[YOUR GOAL] Could you return the full listing below exactly as it appears?

[PROVIDED RECORDS]
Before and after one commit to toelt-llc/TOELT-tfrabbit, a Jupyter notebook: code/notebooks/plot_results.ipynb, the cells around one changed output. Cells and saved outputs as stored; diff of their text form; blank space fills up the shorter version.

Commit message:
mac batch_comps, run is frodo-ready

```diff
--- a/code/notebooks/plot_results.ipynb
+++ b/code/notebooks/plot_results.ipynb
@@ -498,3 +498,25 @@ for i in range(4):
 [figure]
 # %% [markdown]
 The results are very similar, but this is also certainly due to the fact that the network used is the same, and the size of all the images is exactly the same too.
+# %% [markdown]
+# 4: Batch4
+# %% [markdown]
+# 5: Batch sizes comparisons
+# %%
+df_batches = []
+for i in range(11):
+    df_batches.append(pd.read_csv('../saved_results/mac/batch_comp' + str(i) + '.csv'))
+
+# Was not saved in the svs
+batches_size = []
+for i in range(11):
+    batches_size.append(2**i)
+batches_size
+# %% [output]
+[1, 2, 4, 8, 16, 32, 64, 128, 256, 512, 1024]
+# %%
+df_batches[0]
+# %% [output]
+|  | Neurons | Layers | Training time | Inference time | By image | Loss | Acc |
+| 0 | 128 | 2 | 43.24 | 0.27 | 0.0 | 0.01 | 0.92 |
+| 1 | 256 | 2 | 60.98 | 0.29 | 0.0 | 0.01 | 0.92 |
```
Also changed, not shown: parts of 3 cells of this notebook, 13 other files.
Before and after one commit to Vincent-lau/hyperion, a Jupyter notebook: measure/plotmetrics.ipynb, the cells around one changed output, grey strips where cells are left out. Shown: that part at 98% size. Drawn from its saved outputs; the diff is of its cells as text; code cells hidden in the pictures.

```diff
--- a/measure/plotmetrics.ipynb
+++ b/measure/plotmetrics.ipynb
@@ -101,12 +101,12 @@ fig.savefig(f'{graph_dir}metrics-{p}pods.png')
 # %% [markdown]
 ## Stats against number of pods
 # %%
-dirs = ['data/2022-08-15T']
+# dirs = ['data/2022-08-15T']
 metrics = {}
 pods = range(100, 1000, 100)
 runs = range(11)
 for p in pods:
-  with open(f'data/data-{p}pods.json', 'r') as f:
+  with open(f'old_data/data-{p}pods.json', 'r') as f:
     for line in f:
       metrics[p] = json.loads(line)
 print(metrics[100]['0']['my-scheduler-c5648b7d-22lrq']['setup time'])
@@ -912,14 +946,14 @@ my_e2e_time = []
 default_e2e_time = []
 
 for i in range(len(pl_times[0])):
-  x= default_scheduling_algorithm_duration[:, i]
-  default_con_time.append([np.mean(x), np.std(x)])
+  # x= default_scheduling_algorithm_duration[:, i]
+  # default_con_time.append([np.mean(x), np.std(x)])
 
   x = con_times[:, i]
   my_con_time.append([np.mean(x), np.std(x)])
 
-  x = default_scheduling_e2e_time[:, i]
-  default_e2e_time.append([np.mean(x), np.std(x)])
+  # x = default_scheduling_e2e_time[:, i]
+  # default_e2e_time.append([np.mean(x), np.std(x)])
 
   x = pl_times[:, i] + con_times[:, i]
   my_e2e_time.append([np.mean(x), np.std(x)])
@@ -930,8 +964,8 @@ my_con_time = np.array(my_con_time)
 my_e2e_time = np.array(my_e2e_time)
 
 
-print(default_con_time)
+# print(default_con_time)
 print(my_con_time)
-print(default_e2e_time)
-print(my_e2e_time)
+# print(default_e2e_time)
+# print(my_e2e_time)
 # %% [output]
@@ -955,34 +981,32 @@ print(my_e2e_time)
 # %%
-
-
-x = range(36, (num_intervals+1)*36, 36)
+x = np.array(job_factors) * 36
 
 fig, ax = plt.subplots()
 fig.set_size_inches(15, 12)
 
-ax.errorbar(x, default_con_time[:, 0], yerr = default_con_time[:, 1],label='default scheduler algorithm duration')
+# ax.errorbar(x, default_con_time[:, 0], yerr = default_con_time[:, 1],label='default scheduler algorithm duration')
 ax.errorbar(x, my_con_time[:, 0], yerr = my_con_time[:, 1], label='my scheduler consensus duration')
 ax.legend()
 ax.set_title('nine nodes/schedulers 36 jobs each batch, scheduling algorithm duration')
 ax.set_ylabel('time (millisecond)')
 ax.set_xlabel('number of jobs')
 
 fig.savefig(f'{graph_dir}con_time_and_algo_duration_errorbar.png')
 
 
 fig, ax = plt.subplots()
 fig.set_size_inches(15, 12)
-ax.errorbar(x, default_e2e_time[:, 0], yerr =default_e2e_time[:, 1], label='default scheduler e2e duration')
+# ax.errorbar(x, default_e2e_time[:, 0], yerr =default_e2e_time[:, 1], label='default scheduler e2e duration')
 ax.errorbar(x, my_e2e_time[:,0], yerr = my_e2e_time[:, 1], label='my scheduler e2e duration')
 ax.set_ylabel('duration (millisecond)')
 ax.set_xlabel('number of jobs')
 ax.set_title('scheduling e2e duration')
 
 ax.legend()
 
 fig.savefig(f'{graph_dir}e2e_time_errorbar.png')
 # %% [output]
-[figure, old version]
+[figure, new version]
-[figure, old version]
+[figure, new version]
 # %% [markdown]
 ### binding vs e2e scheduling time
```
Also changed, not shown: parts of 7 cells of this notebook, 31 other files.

[WRITTEN REPLY]
Before and after one commit to toelt-llc/TOELT-tfrabbit, a Jupyter notebook: code/notebooks/plot_results.ipynb, the cells around one changed output. Cells and saved outputs as stored; diff of their text form; blank space fills up the shorter version.

Commit message:
mac batch_comps, run is frodo-ready

```diff
--- a/code/notebooks/plot_results.ipynb
+++ b/code/notebooks/plot_results.ipynb
@@ -498,3 +498,25 @@ for i in range(4):
 [figure]
 # %% [markdown]
 The results are very similar, but this is also certainly due to the fact that the network used is the same, and the size of all the images is exactly the same too.
+# %% [markdown]
+# 4: Batch4
+# %% [markdown]
+# 5: Batch sizes comparisons
+# %%
+df_batches = []
+for i in range(11):
+    df_batches.append(pd.read_csv('../saved_results/mac/batch_comp' + str(i) + '.csv'))
+
+# Was not saved in the svs
+batches_size = []
+for i in range(11):
+    batches_size.append(2**i)
+batches_size
+# %% [output]
+[1, 2, 4, 8, 16, 32, 64, 128, 256, 512, 1024]
+# %%
+df_batches[0]
+# %% [output]
+|  | Neurons | Layers | Training time | Inference time | By image | Loss | Acc |
+| 0 | 128 | 2 | 43.24 | 0.27 | 0.0 | 0.01 | 0.92 |
+| 1 | 256 | 2 | 60.98 | 0.29 | 0.0 | 0.01 | 0.92 |
```
Also changed, not shown: parts of 3 cells of this notebook, 13 other files.
Before and after one commit to Vincent-lau/hyperion, a Jupyter notebook: measure/plotmetrics.ipynb, the cells around one changed output, grey strips where cells are left out. Shown: that part at 98% size. Drawn from its saved outputs; the diff is of its cells as text; code cells hidden in the pictures.

```diff
--- a/measure/plotmetrics.ipynb
+++ b/measure/plotmetrics.ipynb
@@ -101,12 +101,12 @@ fig.savefig(f'{graph_dir}metrics-{p}pods.png')
 # %% [markdown]
 ## Stats against number of pods
 # %%
-dirs = ['data/2022-08-15T']
+# dirs = ['data/2022-08-15T']
 metrics = {}
 pods = range(100, 1000, 100)
 runs = range(11)
 for p in pods:
-  with open(f'data/data-{p}pods.json', 'r') as f:
+  with open(f'old_data/data-{p}pods.json', 'r') as f:
     for line in f:
       metrics[p] = json.loads(line)
 print(metrics[100]['0']['my-scheduler-c5648b7d-22lrq']['setup time'])
@@ -912,14 +946,14 @@ my_e2e_time = []
 default_e2e_time = []
 
 for i in range(len(pl_times[0])):
-  x= default_scheduling_algorithm_duration[:, i]
-  default_con_time.append([np.mean(x), np.std(x)])
+  # x= default_scheduling_algorithm_duration[:, i]
+  # default_con_time.append([np.mean(x), np.std(x)])
 
   x = con_times[:, i]
   my_con_time.append([np.mean(x), np.std(x)])
 
-  x = default_scheduling_e2e_time[:, i]
-  default_e2e_time.append([np.mean(x), np.std(x)])
+  # x = default_scheduling_e2e_time[:, i]
+  # default_e2e_time.append([np.mean(x), np.std(x)])
 
   x = pl_times[:, i] + con_times[:, i]
   my_e2e_time.append([np.mean(x), np.std(x)])
@@ -930,8 +964,8 @@ my_con_time = np.array(my_con_time)
 my_e2e_time = np.array(my_e2e_time)
 
 
-print(default_con_time)
+# print(default_con_time)
 print(my_con_time)
-print(default_e2e_time)
-print(my_e2e_time)
+# print(default_e2e_time)
+# print(my_e2e_time)
 # %% [output]
@@ -955,34 +981,32 @@ print(my_e2e_time)
 # %%
-
-
-x = range(36, (num_intervals+1)*36, 36)
+x = np.array(job_factors) * 36
 
 fig, ax = plt.subplots()
 fig.set_size_inches(15, 12)
 
-ax.errorbar(x, default_con_time[:, 0], yerr = default_con_time[:, 1],label='default scheduler algorithm duration')
+# ax.errorbar(x, default_con_time[:, 0], yerr = default_con_time[:, 1],label='default scheduler algorithm duration')
 ax.errorbar(x, my_con_time[:, 0], yerr = my_con_time[:, 1], label='my scheduler consensus duration')
 ax.legend()
 ax.set_title('nine nodes/schedulers 36 jobs each batch, scheduling algorithm duration')
 ax.set_ylabel('time (millisecond)')
 ax.set_xlabel('number of jobs')
 
 fig.savefig(f'{graph_dir}con_time_and_algo_duration_errorbar.png')
 
 
 fig, ax = plt.subplots()
 fig.set_size_inches(15, 12)
-ax.errorbar(x, default_e2e_time[:, 0], yerr =default_e2e_time[:, 1], label='default scheduler e2e duration')
+# ax.errorbar(x, default_e2e_time[:, 0], yerr =default_e2e_time[:, 1], label='default scheduler e2e duration')
 ax.errorbar(x, my_e2e_time[:,0], yerr = my_e2e_time[:, 1], label='my scheduler e2e duration')
 ax.set_ylabel('duration (millisecond)')
 ax.set_xlabel('number of jobs')
 ax.set_title('scheduling e2e duration')
 
 ax.legend()
 
 fig.savefig(f'{graph_dir}e2e_time_errorbar.png')
 # %% [output]
-[figure, old version]
+[figure, new version]
-[figure, old version]
+[figure, new version]
 # %% [markdown]
 ### binding vs e2e scheduling time
```
Also changed, not shown: parts of 7 cells of this notebook, 31 other files.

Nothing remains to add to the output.